Mr. Urbahn is careful to say: “I’m not a journalist. I was watching the news; they were very careful not to report things that were rumor or single-sourced, and that was the right thing to do.” But he knows his way around a newsroom, and has some experience with the way that lone scribblings can ricochet around the Internet. As an undergraduate columnist for the Yale Daily News, Mr. Urbahn earned a degree of blog notoriety for a piece titled “Radical Un-chic: Think Before You Wear,” which decried the uptick of Marxist paraphernalia on campus.
“In casually walking around campus Monday and Tuesday, I saw no fewer than three pre-frosh wearing T-shirts emblazoned with Che Guevara’s pensive black and white face; another proudly sported the Soviet hammer and sickle,” he wrote. “While hardly evidence of a Red invasion of the Yale campus, the approval of communist [sic] emblems as acceptable pop culture icons is nothing short of disturbing.”

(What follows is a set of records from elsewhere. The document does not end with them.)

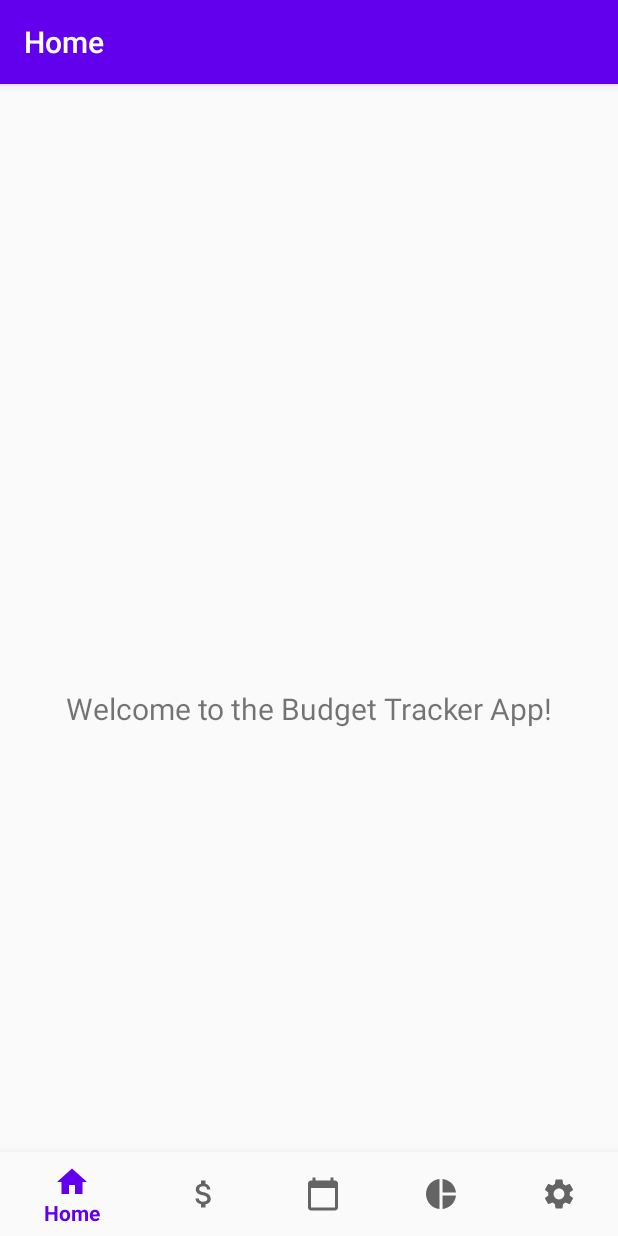
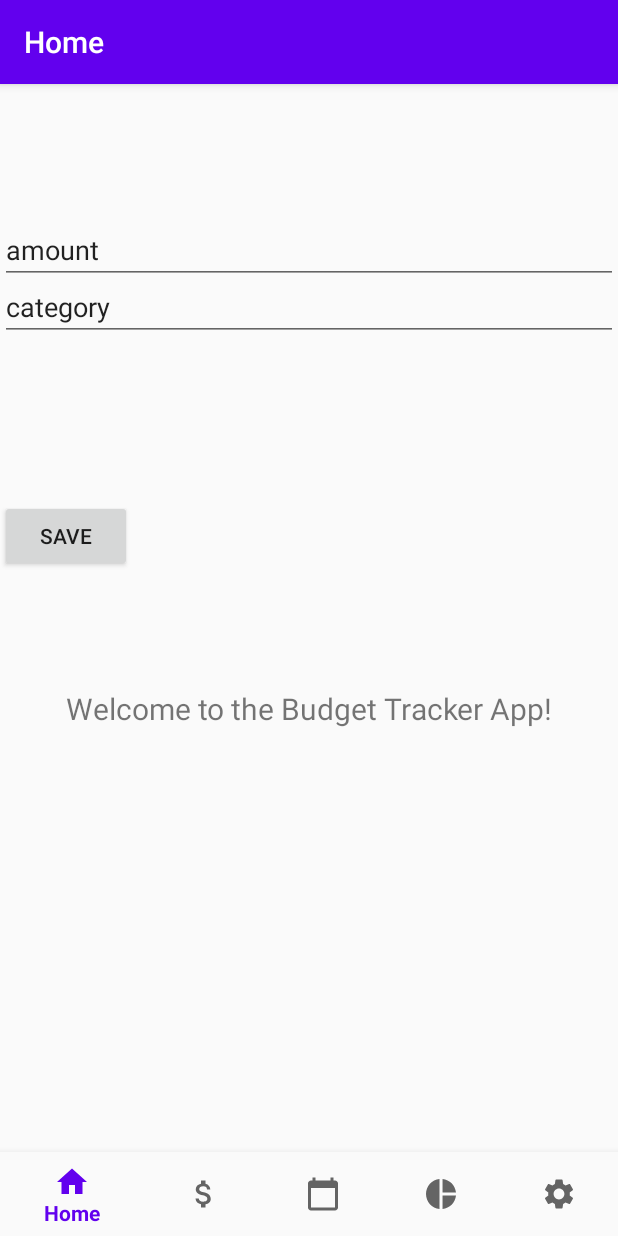
Before and after one commit to sukhbirsekhon/FinanceTracker, an Android app: the screen it shows after launch (MainActivity), on a phone screen of 412 x 824 dp. Run offline under Robolectric (Android 15) with nearby library versions, the phone set to English and light mode, and no system bars; our stand-ins replace navigation-ui.

Commit message:
Added temp UI

```diff
--- a/app/src/main/res/layout/activity_main.xml
+++ b/app/src/main/res/layout/activity_main.xml
@@ -1,6 +1,7 @@
 <?xml version="1.0" encoding="utf-8"?>
 <androidx.constraintlayout.widget.ConstraintLayout xmlns:android="http://schemas.android.com/apk/res/android"
     xmlns:app="http://schemas.android.com/apk/res-auto"
+    xmlns:tools="http://schemas.android.com/tools"
     android:id="@+id/container"
     android:layout_width="match_parent"
     android:layout_height="match_parent"
@@ -25,9 +26,61 @@
         android:layout_height="match_parent"
         app:defaultNavHost="true"
         app:layout_constraintBottom_toTopOf="@id/nav_view"
+        app:layout_constraintHorizontal_bias="0.0"
         app:layout_constraintLeft_toLeftOf="parent"
         app:layout_constraintRight_toRightOf="parent"
         app:layout_constraintTop_toTopOf="parent"
+        app:layout_constraintVertical_bias="1.0"
         app:navGraph="@navigation/mobile_navigation" />
 
+    <EditText
+        android:id="@+id/txtExpenseName"
+        android:layout_width="match_parent"
+        android:layout_height="45dp"
+        android:layout_marginTop="32dp"
+        android:ems="10"
+        android:inputType="textPersonName"
+        android:text="expense name"
+        app:layout_constraintBottom_toTopOf="@+id/nav_host_fragment"
+        app:layout_constraintEnd_toEndOf="parent"
+        app:layout_constraintHorizontal_bias="0.0"
+        app:layout_constraintStart_toStartOf="parent"
+        app:layout_constraintTop_toTopOf="parent" />
+
+    <EditText
+        android:id="@+id/txtAmount"
+        android:layout_width="match_parent"
+        android:layout_height="45dp"
+        android:layout_marginTop="32dp"
+        android:ems="10"
+        android:inputType="textPersonName"
+        android:text="amount"
+        app:layout_constraintEnd_toEndOf="parent"
+        app:layout_constraintHorizontal_bias="0.0"
+        app:layout_constraintStart_toStartOf="parent"
+        app:layout_constraintTop_toTopOf="parent" />
+
+    <EditText
+        android:id="@+id/txtCategory"
+        android:layout_width="match_parent"
+        android:layout_height="45dp"
+        android:layout_marginTop="70dp"
+        android:ems="10"
+        android:inputType="textPersonName"
+        android:text="category"
+        app:layout_constraintEnd_toEndOf="parent"
+        app:layout_constraintHorizontal_bias="0.0"
+        app:layout_constraintStart_toStartOf="parent"
+        app:layout_constraintTop_toTopOf="parent" />
+
+    <Button
+        android:id="@+id/btnSave"
+        android:layout_width="88dp"
+        android:layout_height="wrap_content"
+        android:layout_marginTop="106dp"
+        android:text="SAVE"
+        app:layout_constraintTop_toBottomOf="@+id/txtCategory"
+        tools:layout_editor_absoluteX="106dp"
+        tools:ignore="MissingConstraints" />
+
 </androidx.constraintlayout.widget.ConstraintLayout>
```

A summa cum laude in religious studies, Mr. Urbahn is remembered from his days around New Haven as an earnest and unapologetic motorcycle-riding conservative—a rarity on a campus where, according to one classmate of Mr. Urbahn’s, transvestites outnumber Republicans. After an internship with the Department of Defense, he was hired by Mr. Rumsfeld’s office. He survived a brief interregnum on Capitol Hill after his boss was sacked, then returned to Mr. Rumsfeld’s orbit when the former secretary set up the Rumsfeld Foundation on M Street in downtown D.C. He helped Mr. Rumsfeld write his memoirs, Known and Unknown—the book debuted at No. 1 on the New York Times best-seller list, before falling from sight a few weeks later—at which point, FishbowlDC named him one of the capital’s “Hottest Media Types.” He is now safely settled down with his wife, Kristen, of Louisville, Ky. (Mr. Urbahn graduated high school in New Canaan, Conn.)

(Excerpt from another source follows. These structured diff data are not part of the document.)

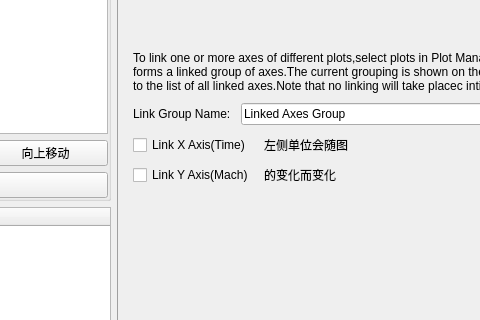
Before: the Qt Designer form PlotManager.ui in whatudone/plotxy, drawn with Qt 5; both pictures show x 162 to 642 and y 163 to 483 of the 1259 by 766 pixel window.
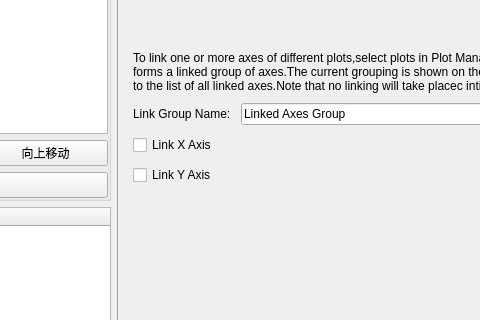
After: the same form once the commit is applied. The open tabs and pages were chosen to show the change. Custom widgets are drawn as their Qt base class.

```diff
--- a/PlotManager.ui
+++ b/PlotManager.ui
@@ -2440,26 +2440,19 @@
                  <item>
                   <widget class="QCheckBox" name="checkBox_19">
                    <property name="text">
-                    <string>Link X Axis(Time)</string>
+                    <string>Link X Axis</string>
                    </property>
                   </widget>
                  </item>
                  <item>
                   <widget class="QCheckBox" name="checkBox_20">
                    <property name="text">
-                    <string>Link Y Axis(Mach)</string>
+                    <string>Link Y Axis</string>
                    </property>
                   </widget>
                  </item>
                 </layout>
                </item>
-               <item>
-                <widget class="QLabel" name="label_56">
-                 <property name="text">
-                  <string>&lt;html&gt;&lt;head/&gt;&lt;body&gt;&lt;p&gt;左侧单位会随图&lt;/p&gt;&lt;p&gt;的变化而变化&lt;/p&gt;&lt;/body&gt;&lt;/html&gt;</string>
-                 </property>
-                </widget>
-               </item>
                <item>
                 <spacer name="horizontalSpacer_23">
                  <property name="orientation">
```
Left out of the diff: 24 changed lines with no effect on the pictures.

In Mr. Rumsfeld’s office, he developed a reputation as a fierce defender of his boss. He once criticized the Pulitzer Committee for honoring the New York Times for a piece that smeared Mr. Rumsfeld. “Does the Pulitzer give prizes for works of fiction?” he said. “Perhaps they just got the wrong category.” He also took shots at luminaries like Sy Hersh and Bob Woodward for what he deemed biased and inaccurate reporting.
(After Mr. Woodward wrote a harsh review of Mr. Rumsfeld’s memoir, Mr. Urbahn sent out a statement which read, “The well known story about Bob Woodward is that he practices what is derided as ‘access journalism,’ whereby he favors those who provide him with information and gossip and leak against their colleagues. Those who refuse to play along, such as Donald Rumsfeld, then pay the price.”)
Before his famous tweet went out Sunday night, official Washington had been in a kind of frenetic standstill. Cheryl Bolen, a White House reporter with BNA, a trade publication for government professionals, had been on pool duty earlier in the day, which included live reports on Mr. Obama’s half a round of golf, until the White House press office had given the lid—journalism-speak for the notice that the president would have no more avails for the rest of the day. When the lid was suddenly lifted, she hustled back to the White House from her home in suburban Maryland, but administration officials remained tight-lipped. She was emailing and calling around to her sources when Mr. Urbahn’s tweet went live.
“Apparently a few minutes later it hit Twitter, and a colleague of mine, a reporter friend of mine emailed me, and said I believe bin Laden has died,” Ms. Bolen said.
Sam Stein, the Huffington Post’s man in D.C., was packing up to attend his grandmother’s funeral in Connecticut when he went back to work and started scrolling through Twitter, listening to cable news and emailing his editors. A reporter on staff who knew Mr. Urbahn reached out to him, and the rest of the staff now at least had a more specific, yes-or-no question to ask to their sources.